Telling a story well is a hard task to take on. Not everyone is built for it, and certainly not in every medium across any genre. While there were types he excelled at, Darwyn Cooke was the kind of storyteller that could handle anything, if only because he had the rare ability to understand what was at the heart of the works he was bringing to life. That’s why his variant cover month at DC Comics in December 2014 spoke to people as much as it did and transcended what we normally get from these efforts. Somehow this cartoonist – this brilliant cartoonist – found a way to showcase what makes so many love these characters in a singular image. It was uncanny.
Darwyn Cooke passed away this past weekend, and it was a heartbreaking thing. We’ve lost many of our favorite artists this year already, and all felt far too early. Any time that happens, it’s sad for their fans, those moved or inspired by their work, and most importantly, the people that knew them. I can’t say I knew Cooke. I don’t have any anecdotes of our times together, save for the hours and hours spent reading his comics, flipping through them while being engrossed by every panel and smiling as I marveled at the story he was bringing to life. But that time mattered a great deal to me, as everything he created is a living example of what comics are capable of, and why I loved them to begin with.

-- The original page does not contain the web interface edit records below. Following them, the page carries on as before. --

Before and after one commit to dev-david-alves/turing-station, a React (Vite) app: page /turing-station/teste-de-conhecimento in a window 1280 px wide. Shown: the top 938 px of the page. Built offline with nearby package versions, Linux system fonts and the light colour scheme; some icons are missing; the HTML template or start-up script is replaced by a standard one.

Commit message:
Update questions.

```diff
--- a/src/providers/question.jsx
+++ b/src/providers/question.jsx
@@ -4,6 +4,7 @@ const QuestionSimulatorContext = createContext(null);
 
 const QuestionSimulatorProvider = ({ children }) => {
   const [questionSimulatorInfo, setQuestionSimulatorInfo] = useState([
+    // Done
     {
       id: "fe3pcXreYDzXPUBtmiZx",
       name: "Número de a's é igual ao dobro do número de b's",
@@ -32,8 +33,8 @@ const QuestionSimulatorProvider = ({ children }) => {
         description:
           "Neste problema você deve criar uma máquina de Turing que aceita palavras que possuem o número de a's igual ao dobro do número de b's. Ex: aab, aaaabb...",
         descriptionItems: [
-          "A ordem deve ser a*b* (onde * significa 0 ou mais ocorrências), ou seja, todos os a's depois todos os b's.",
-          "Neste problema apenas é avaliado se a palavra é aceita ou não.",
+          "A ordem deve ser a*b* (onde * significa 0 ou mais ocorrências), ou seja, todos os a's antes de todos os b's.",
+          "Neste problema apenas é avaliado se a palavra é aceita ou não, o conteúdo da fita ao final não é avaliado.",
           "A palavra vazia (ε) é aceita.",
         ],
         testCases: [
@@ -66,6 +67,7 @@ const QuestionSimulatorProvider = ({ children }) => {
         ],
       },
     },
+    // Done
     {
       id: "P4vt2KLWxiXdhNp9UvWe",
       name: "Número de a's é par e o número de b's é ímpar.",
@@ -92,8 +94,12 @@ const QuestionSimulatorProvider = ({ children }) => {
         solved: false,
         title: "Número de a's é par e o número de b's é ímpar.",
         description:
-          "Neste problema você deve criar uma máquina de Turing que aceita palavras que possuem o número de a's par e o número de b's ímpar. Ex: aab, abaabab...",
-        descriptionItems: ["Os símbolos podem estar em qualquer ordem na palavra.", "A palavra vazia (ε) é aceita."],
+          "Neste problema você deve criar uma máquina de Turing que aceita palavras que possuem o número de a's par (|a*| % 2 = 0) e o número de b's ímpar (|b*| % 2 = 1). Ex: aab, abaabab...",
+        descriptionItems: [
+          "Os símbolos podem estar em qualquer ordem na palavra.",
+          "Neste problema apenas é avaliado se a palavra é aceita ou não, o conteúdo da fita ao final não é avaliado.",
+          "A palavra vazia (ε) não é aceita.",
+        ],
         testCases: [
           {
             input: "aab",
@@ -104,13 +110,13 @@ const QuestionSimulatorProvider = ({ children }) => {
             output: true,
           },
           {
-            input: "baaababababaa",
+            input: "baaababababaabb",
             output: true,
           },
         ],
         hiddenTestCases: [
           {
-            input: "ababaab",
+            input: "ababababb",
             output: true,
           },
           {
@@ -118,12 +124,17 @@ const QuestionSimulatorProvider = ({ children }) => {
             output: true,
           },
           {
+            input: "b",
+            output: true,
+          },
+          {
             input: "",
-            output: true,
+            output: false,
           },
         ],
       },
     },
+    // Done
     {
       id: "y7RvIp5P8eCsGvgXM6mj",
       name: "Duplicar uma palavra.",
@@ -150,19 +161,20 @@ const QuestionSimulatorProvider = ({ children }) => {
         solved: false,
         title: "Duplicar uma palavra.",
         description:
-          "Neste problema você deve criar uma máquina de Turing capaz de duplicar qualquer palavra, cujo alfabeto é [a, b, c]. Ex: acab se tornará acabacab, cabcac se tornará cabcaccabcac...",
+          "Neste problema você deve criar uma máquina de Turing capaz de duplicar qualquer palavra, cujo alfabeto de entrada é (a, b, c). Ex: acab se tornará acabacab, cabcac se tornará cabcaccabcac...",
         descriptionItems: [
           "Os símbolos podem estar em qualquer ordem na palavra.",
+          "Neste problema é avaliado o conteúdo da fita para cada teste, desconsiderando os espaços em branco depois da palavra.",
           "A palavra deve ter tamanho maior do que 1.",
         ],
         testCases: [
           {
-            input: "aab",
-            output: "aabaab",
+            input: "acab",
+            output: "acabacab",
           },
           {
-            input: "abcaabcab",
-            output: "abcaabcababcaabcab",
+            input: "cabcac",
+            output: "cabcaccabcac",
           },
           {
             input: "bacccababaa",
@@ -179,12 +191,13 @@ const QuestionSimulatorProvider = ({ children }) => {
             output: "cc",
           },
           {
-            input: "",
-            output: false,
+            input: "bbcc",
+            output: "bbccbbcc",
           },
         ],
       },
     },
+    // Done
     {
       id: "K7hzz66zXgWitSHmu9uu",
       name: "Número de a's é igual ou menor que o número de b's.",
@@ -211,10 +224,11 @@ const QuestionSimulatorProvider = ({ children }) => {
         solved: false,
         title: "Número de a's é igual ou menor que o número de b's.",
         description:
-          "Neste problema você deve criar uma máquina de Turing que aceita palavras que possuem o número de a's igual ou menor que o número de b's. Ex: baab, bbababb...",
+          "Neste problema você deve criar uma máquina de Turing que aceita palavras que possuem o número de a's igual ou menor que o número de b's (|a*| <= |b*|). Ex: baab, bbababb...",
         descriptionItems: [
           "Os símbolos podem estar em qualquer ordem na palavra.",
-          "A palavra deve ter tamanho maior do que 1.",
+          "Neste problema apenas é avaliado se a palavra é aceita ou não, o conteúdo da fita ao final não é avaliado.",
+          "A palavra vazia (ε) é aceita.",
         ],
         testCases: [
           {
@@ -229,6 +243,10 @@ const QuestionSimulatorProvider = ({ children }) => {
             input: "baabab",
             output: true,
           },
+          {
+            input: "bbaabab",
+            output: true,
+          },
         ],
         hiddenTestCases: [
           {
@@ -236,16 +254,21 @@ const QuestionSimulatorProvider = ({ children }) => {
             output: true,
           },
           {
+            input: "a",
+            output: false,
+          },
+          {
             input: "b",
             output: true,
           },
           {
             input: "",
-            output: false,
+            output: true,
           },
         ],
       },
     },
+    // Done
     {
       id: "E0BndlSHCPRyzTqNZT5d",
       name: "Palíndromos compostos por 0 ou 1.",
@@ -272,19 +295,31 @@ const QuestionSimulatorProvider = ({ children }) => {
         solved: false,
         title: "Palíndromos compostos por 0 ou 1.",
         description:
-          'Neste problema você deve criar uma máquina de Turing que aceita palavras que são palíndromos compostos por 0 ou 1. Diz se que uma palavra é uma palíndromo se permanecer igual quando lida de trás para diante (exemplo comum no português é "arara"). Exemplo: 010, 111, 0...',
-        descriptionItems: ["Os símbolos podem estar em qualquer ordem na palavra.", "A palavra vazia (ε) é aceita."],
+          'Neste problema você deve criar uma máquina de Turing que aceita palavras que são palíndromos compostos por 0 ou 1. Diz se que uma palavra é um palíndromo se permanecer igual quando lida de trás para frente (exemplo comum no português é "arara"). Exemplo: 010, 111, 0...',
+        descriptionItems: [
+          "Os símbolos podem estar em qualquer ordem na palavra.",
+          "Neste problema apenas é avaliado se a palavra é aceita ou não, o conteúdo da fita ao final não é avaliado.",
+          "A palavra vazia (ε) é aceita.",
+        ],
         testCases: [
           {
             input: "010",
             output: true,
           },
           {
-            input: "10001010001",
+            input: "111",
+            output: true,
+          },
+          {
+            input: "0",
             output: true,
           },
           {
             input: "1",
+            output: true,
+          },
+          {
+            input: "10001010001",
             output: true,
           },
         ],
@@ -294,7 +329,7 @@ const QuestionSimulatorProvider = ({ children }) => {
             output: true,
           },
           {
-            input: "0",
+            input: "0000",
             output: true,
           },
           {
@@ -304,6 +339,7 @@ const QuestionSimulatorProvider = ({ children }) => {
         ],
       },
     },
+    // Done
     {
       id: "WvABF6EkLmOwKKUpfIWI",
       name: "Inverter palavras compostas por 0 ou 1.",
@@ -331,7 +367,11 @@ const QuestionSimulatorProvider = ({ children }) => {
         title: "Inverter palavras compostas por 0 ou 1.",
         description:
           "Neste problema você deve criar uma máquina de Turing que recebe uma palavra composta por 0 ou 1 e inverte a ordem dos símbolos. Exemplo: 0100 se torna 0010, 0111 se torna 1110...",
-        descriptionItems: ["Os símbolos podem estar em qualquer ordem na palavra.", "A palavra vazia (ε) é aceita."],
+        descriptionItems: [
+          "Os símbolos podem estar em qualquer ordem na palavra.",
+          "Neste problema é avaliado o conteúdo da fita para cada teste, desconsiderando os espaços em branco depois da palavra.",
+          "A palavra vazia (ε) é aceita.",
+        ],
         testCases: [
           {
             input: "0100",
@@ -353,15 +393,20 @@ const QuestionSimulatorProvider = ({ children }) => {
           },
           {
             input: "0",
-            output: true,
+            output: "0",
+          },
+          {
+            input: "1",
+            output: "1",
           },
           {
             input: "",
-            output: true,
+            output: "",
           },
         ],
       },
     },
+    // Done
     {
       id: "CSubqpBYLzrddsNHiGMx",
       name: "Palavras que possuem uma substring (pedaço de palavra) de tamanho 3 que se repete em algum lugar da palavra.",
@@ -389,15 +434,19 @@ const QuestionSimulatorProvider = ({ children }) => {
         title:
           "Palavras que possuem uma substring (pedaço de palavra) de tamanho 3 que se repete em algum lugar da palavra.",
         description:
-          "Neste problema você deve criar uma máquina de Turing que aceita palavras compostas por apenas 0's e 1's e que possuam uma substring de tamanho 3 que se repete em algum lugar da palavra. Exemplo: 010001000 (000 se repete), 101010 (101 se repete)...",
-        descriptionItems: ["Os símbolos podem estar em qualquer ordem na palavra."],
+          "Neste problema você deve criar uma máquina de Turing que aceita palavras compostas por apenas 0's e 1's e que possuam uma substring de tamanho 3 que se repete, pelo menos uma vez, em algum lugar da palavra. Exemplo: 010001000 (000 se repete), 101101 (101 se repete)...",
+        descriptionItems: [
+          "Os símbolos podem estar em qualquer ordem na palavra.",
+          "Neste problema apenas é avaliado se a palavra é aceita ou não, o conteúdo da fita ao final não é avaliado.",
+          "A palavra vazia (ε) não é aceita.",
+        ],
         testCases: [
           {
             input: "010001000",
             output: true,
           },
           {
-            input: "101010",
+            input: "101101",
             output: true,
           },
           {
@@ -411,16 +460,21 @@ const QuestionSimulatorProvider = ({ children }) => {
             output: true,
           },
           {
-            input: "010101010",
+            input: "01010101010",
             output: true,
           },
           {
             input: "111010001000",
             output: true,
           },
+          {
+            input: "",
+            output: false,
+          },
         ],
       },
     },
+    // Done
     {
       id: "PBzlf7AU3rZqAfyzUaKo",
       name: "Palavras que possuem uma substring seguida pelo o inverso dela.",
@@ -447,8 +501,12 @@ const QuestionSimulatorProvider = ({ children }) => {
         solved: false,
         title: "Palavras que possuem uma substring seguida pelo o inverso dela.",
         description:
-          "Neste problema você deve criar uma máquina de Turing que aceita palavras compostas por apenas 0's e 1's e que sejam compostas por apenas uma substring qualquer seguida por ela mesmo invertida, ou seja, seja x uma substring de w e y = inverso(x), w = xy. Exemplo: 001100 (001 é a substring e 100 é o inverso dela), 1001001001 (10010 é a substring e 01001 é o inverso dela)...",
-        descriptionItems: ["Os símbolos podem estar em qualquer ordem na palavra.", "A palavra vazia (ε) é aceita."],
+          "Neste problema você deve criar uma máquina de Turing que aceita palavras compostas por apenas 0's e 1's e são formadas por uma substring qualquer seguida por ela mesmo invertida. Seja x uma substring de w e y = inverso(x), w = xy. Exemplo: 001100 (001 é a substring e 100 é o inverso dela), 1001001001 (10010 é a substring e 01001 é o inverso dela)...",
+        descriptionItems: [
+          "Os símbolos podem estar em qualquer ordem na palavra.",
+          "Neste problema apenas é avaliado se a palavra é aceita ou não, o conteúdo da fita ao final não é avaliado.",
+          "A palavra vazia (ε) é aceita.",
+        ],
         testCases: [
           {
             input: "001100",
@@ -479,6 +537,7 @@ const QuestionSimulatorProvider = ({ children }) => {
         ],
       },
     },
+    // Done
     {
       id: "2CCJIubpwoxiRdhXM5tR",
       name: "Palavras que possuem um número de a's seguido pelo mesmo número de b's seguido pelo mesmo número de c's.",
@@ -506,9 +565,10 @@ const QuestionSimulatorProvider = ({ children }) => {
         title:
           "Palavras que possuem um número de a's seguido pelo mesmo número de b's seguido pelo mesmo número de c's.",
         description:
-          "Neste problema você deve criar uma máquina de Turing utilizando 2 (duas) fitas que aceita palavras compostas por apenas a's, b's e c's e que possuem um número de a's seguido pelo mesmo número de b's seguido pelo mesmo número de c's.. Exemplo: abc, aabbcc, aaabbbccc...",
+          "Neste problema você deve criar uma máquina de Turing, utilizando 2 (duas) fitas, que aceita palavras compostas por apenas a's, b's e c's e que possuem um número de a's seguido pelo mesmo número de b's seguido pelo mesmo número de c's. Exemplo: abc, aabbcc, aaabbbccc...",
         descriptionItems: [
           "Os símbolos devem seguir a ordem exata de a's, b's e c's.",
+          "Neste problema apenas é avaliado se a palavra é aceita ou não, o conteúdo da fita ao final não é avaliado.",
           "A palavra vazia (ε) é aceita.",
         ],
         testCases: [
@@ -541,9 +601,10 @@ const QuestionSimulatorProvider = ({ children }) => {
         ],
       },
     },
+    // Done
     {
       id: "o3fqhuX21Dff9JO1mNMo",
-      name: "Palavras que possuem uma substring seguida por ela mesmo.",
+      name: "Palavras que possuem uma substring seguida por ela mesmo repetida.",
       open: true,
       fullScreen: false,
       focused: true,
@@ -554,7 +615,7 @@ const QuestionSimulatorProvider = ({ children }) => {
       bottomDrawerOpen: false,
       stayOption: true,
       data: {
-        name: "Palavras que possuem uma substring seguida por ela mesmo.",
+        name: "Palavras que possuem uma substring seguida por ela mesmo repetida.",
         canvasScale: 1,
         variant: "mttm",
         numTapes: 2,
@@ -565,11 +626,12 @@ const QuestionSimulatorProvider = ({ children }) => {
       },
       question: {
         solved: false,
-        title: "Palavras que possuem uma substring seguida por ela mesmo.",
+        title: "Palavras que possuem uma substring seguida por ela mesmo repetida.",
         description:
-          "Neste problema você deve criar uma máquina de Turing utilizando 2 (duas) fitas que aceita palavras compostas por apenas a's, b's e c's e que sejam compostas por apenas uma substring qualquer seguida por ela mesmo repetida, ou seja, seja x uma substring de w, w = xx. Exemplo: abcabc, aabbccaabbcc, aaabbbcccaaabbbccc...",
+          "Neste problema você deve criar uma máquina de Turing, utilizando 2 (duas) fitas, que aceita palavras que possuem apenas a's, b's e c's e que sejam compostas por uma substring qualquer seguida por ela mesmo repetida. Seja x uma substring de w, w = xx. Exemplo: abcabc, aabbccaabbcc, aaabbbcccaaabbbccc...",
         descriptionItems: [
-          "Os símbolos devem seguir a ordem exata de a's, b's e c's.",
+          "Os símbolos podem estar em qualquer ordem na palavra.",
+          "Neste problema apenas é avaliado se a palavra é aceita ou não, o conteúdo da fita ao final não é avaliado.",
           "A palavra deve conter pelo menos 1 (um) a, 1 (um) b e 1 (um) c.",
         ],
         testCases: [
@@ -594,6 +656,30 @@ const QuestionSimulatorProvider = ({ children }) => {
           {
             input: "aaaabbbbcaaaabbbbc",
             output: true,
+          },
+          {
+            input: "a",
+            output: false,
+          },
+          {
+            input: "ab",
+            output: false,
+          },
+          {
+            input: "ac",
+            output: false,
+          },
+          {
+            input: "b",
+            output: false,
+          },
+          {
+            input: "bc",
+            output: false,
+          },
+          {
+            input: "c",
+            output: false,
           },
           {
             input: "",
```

I’m looking forward to revisiting them any time I need a reminder. Thanks for everything, Mr. Cooke.
If you’re new to the world of Darwyn Cooke’s comics, I recommend picking his comics up at your local comic book shop, on ComiXology or online retailers. Looking to make a tribute in honor of his legacy? Support the Canadian Cancer Society or the Hero Initiative.